Instructions for the task> Send back all the data below, exactly as given.

Data shown>
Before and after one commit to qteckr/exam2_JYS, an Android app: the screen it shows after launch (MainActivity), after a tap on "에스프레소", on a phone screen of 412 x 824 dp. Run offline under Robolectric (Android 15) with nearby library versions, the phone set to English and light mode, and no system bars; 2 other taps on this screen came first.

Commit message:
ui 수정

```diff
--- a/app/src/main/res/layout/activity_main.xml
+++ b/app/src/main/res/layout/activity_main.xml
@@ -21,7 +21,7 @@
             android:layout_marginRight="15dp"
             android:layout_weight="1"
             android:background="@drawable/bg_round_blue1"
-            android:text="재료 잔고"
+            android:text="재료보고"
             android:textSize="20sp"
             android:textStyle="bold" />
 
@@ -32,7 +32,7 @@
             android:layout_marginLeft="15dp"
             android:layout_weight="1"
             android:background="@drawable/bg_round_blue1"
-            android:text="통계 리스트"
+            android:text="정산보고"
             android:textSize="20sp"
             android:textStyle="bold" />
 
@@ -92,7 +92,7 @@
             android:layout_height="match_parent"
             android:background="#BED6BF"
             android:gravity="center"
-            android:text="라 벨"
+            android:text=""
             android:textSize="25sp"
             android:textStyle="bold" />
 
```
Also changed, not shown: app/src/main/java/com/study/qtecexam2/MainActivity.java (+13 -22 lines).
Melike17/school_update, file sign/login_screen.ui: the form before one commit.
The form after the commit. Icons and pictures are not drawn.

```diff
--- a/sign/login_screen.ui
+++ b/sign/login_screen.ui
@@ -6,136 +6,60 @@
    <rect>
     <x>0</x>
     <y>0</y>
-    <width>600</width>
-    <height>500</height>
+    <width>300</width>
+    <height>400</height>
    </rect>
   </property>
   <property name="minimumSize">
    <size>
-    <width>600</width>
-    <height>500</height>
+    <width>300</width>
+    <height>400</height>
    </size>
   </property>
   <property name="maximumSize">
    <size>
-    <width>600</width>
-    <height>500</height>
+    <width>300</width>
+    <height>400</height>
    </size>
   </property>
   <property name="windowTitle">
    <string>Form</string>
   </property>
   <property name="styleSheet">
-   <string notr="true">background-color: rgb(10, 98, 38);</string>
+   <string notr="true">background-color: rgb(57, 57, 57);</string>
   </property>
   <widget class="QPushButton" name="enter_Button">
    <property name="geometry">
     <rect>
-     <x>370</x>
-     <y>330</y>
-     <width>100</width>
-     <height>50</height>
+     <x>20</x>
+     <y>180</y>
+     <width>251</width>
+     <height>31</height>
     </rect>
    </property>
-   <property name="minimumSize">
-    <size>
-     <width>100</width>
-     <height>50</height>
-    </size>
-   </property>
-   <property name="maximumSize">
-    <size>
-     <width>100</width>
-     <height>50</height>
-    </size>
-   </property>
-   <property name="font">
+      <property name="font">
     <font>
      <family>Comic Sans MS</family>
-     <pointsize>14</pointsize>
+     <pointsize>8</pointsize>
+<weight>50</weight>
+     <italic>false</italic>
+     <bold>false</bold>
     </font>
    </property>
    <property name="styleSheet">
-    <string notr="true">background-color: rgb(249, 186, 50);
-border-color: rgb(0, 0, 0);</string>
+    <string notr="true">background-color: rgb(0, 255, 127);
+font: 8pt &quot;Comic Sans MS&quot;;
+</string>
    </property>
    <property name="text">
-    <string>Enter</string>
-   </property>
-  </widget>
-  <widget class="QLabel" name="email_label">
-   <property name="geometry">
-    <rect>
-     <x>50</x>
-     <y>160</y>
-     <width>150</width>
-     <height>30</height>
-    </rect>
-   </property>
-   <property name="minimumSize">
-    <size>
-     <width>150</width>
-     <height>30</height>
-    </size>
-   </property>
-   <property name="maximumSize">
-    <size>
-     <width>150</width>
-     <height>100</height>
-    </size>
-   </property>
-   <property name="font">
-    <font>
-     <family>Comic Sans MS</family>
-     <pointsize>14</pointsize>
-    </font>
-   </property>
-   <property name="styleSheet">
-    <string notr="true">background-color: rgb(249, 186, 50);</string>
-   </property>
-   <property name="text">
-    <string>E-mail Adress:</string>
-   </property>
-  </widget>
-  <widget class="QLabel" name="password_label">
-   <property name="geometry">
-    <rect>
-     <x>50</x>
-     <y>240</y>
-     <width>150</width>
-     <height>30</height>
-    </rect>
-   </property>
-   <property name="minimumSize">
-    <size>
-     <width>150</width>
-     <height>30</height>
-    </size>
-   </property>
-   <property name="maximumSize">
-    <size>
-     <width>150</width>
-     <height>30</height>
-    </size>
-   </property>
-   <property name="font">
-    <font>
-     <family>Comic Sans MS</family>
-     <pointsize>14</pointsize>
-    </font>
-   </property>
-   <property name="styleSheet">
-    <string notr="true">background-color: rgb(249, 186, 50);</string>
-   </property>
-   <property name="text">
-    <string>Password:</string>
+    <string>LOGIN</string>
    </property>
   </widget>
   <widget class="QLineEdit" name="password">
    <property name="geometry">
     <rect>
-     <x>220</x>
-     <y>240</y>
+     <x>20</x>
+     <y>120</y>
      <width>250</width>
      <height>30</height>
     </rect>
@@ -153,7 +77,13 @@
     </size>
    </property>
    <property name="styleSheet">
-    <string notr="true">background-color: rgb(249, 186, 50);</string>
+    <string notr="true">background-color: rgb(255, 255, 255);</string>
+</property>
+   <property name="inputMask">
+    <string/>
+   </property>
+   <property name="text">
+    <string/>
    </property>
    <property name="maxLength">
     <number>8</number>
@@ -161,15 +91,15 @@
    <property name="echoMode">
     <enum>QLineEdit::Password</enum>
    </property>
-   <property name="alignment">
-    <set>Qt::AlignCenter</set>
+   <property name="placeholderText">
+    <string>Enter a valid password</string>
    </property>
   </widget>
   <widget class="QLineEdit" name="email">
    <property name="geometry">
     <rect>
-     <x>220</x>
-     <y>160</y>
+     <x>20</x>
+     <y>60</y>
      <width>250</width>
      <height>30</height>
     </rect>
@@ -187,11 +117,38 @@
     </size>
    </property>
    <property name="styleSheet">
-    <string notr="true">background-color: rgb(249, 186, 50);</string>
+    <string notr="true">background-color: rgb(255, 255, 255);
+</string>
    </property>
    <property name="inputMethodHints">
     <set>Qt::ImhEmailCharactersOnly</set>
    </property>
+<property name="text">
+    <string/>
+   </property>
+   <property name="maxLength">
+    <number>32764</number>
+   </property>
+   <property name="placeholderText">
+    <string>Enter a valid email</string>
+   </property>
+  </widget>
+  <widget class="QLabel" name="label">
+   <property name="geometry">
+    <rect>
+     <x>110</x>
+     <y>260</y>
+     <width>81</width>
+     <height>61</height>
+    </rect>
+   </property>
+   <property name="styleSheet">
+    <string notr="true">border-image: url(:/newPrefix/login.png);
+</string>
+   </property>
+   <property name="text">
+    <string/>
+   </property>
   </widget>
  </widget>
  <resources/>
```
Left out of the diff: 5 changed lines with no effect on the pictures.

Answer to the problem>
Before and after one commit to qteckr/exam2_JYS, an Android app: the screen it shows after launch (MainActivity), after a tap on "에스프레소", on a phone screen of 412 x 824 dp. Run offline under Robolectric (Android 15) with nearby library versions, the phone set to English and light mode, and no system bars; 2 other taps on this screen came first.

Commit message:
ui 수정

```diff
--- a/app/src/main/res/layout/activity_main.xml
+++ b/app/src/main/res/layout/activity_main.xml
@@ -21,7 +21,7 @@
             android:layout_marginRight="15dp"
             android:layout_weight="1"
             android:background="@drawable/bg_round_blue1"
-            android:text="재료 잔고"
+            android:text="재료보고"
             android:textSize="20sp"
             android:textStyle="bold" />
 
@@ -32,7 +32,7 @@
             android:layout_marginLeft="15dp"
             android:layout_weight="1"
             android:background="@drawable/bg_round_blue1"
-            android:text="통계 리스트"
+            android:text="정산보고"
             android:textSize="20sp"
             android:textStyle="bold" />
 
@@ -92,7 +92,7 @@
             android:layout_height="match_parent"
             android:background="#BED6BF"
             android:gravity="center"
-            android:text="라 벨"
+            android:text=""
             android:textSize="25sp"
             android:textStyle="bold" />
 
```
Also changed, not shown: app/src/main/java/com/study/qtecexam2/MainActivity.java (+13 -22 lines).
Melike17/school_update, file sign/login_screen.ui: the form before one commit.
The form after the commit. Icons and pictures are not drawn.

```diff
--- a/sign/login_screen.ui
+++ b/sign/login_screen.ui
@@ -6,136 +6,60 @@
    <rect>
     <x>0</x>
     <y>0</y>
-    <width>600</width>
-    <height>500</height>
+    <width>300</width>
+    <height>400</height>
    </rect>
   </property>
   <property name="minimumSize">
    <size>
-    <width>600</width>
-    <height>500</height>
+    <width>300</width>
+    <height>400</height>
    </size>
   </property>
   <property name="maximumSize">
    <size>
-    <width>600</width>
-    <height>500</height>
+    <width>300</width>
+    <height>400</height>
    </size>
   </property>
   <property name="windowTitle">
    <string>Form</string>
   </property>
   <property name="styleSheet">
-   <string notr="true">background-color: rgb(10, 98, 38);</string>
+   <string notr="true">background-color: rgb(57, 57, 57);</string>
   </property>
   <widget class="QPushButton" name="enter_Button">
    <property name="geometry">
     <rect>
-     <x>370</x>
-     <y>330</y>
-     <width>100</width>
-     <height>50</height>
+     <x>20</x>
+     <y>180</y>
+     <width>251</width>
+     <height>31</height>
     </rect>
    </property>
-   <property name="minimumSize">
-    <size>
-     <width>100</width>
-     <height>50</height>
-    </size>
-   </property>
-   <property name="maximumSize">
-    <size>
-     <width>100</width>
-     <height>50</height>
-    </size>
-   </property>
-   <property name="font">
+      <property name="font">
     <font>
      <family>Comic Sans MS</family>
-     <pointsize>14</pointsize>
+     <pointsize>8</pointsize>
+<weight>50</weight>
+     <italic>false</italic>
+     <bold>false</bold>
     </font>
    </property>
    <property name="styleSheet">
-    <string notr="true">background-color: rgb(249, 186, 50);
-border-color: rgb(0, 0, 0);</string>
+    <string notr="true">background-color: rgb(0, 255, 127);
+font: 8pt &quot;Comic Sans MS&quot;;
+</string>
    </property>
    <property name="text">
-    <string>Enter</string>
-   </property>
-  </widget>
-  <widget class="QLabel" name="email_label">
-   <property name="geometry">
-    <rect>
-     <x>50</x>
-     <y>160</y>
-     <width>150</width>
-     <height>30</height>
-    </rect>
-   </property>
-   <property name="minimumSize">
-    <size>
-     <width>150</width>
-     <height>30</height>
-    </size>
-   </property>
-   <property name="maximumSize">
-    <size>
-     <width>150</width>
-     <height>100</height>
-    </size>
-   </property>
-   <property name="font">
-    <font>
-     <family>Comic Sans MS</family>
-     <pointsize>14</pointsize>
-    </font>
-   </property>
-   <property name="styleSheet">
-    <string notr="true">background-color: rgb(249, 186, 50);</string>
-   </property>
-   <property name="text">
-    <string>E-mail Adress:</string>
-   </property>
-  </widget>
-  <widget class="QLabel" name="password_label">
-   <property name="geometry">
-    <rect>
-     <x>50</x>
-     <y>240</y>
-     <width>150</width>
-     <height>30</height>
-    </rect>
-   </property>
-   <property name="minimumSize">
-    <size>
-     <width>150</width>
-     <height>30</height>
-    </size>
-   </property>
-   <property name="maximumSize">
-    <size>
-     <width>150</width>
-     <height>30</height>
-    </size>
-   </property>
-   <property name="font">
-    <font>
-     <family>Comic Sans MS</family>
-     <pointsize>14</pointsize>
-    </font>
-   </property>
-   <property name="styleSheet">
-    <string notr="true">background-color: rgb(249, 186, 50);</string>
-   </property>
-   <property name="text">
-    <string>Password:</string>
+    <string>LOGIN</string>
    </property>
   </widget>
   <widget class="QLineEdit" name="password">
    <property name="geometry">
     <rect>
-     <x>220</x>
-     <y>240</y>
+     <x>20</x>
+     <y>120</y>
      <width>250</width>
      <height>30</height>
     </rect>
@@ -153,7 +77,13 @@
     </size>
    </property>
    <property name="styleSheet">
-    <string notr="true">background-color: rgb(249, 186, 50);</string>
+    <string notr="true">background-color: rgb(255, 255, 255);</string>
+</property>
+   <property name="inputMask">
+    <string/>
+   </property>
+   <property name="text">
+    <string/>
    </property>
    <property name="maxLength">
     <number>8</number>
@@ -161,15 +91,15 @@
    <property name="echoMode">
     <enum>QLineEdit::Password</enum>
    </property>
-   <property name="alignment">
-    <set>Qt::AlignCenter</set>
+   <property name="placeholderText">
+    <string>Enter a valid password</string>
    </property>
   </widget>
   <widget class="QLineEdit" name="email">
    <property name="geometry">
     <rect>
-     <x>220</x>
-     <y>160</y>
+     <x>20</x>
+     <y>60</y>
      <width>250</width>
      <height>30</height>
     </rect>
@@ -187,11 +117,38 @@
     </size>
    </property>
    <property name="styleSheet">
-    <string notr="true">background-color: rgb(249, 186, 50);</string>
+    <string notr="true">background-color: rgb(255, 255, 255);
+</string>
    </property>
    <property name="inputMethodHints">
     <set>Qt::ImhEmailCharactersOnly</set>
    </property>
+<property name="text">
+    <string/>
+   </property>
+   <property name="maxLength">
+    <number>32764</number>
+   </property>
+   <property name="placeholderText">
+    <string>Enter a valid email</string>
+   </property>
+  </widget>
+  <widget class="QLabel" name="label">
+   <property name="geometry">
+    <rect>
+     <x>110</x>
+     <y>260</y>
+     <width>81</width>
+     <height>61</height>
+    </rect>
+   </property>
+   <property name="styleSheet">
+    <string notr="true">border-image: url(:/newPrefix/login.png);
+</string>
+   </property>
+   <property name="text">
+    <string/>
+   </property>
   </widget>
  </widget>
  <resources/>
```
Left out of the diff: 5 changed lines with no effect on the pictures.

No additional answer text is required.